    You have shown so many of us, that when life changes in a negative way, it is not all bad. Positives can still be found and a great life can still be had. When my daughter was first injured and we got the terrible news, at first it was like life was over. Gradually through you and people like you, we saw that things can be close to normal and great things can still be accomplished. Once again, thanks Codi and your family for all that you have shown us.
    I hope that you can continue to be strong and to inspire people who find themselves in unfamiliar places for many years to come. Codi, for my daughter and I, YOU ROCK GIRL.
    If there is one thing that we would love to see you write on, it would be fashion for the wheelchair user.

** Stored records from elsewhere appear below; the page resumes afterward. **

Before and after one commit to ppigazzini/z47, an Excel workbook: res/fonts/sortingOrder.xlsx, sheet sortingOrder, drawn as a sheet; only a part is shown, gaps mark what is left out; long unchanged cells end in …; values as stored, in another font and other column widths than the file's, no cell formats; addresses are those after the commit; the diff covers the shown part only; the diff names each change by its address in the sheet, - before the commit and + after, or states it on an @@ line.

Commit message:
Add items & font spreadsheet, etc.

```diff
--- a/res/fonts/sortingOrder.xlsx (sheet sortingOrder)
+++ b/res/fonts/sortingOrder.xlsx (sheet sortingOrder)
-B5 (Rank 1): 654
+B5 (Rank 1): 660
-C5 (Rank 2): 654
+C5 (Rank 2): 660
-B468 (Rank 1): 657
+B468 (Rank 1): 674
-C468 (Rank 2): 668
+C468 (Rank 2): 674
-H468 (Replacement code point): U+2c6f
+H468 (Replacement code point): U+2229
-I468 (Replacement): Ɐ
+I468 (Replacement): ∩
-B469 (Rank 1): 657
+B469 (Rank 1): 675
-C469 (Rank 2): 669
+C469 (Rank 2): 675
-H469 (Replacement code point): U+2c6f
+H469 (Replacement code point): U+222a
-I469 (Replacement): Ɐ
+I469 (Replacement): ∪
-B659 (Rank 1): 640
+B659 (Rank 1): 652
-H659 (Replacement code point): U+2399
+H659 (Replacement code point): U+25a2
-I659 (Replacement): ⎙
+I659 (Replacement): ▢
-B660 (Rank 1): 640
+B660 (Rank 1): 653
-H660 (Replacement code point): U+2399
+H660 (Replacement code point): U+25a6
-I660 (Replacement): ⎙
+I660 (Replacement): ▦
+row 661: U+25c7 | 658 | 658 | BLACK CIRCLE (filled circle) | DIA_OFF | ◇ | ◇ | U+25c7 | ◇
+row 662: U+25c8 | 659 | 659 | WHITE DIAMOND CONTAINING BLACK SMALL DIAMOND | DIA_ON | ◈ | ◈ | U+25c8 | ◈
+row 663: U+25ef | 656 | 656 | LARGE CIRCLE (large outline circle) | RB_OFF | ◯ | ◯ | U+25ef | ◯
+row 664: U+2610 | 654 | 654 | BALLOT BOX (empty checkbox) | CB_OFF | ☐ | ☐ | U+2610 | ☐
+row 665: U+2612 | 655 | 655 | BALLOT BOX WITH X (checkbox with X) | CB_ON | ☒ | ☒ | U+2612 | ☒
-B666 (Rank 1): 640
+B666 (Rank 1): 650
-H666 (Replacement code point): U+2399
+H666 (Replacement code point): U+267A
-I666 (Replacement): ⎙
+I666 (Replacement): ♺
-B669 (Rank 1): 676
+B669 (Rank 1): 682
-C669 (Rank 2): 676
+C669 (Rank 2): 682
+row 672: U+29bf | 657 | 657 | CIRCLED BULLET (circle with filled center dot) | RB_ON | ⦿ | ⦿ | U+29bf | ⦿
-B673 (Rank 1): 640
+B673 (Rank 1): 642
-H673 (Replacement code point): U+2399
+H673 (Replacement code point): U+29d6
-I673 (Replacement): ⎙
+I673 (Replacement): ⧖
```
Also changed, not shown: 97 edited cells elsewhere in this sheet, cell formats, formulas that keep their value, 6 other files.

You always look so amazing and lovely in your outfits.

    Liked by 1 person

  5. Thanks for your honesty in this and all your posts. I just found a fascinating blog about a guy who takes photos from his perspective in his wheelchair. I love writing because it’s my creative outlet. We all need these to keep our spirits up, so I’m glad you’re writing again.

    Liked by 1 person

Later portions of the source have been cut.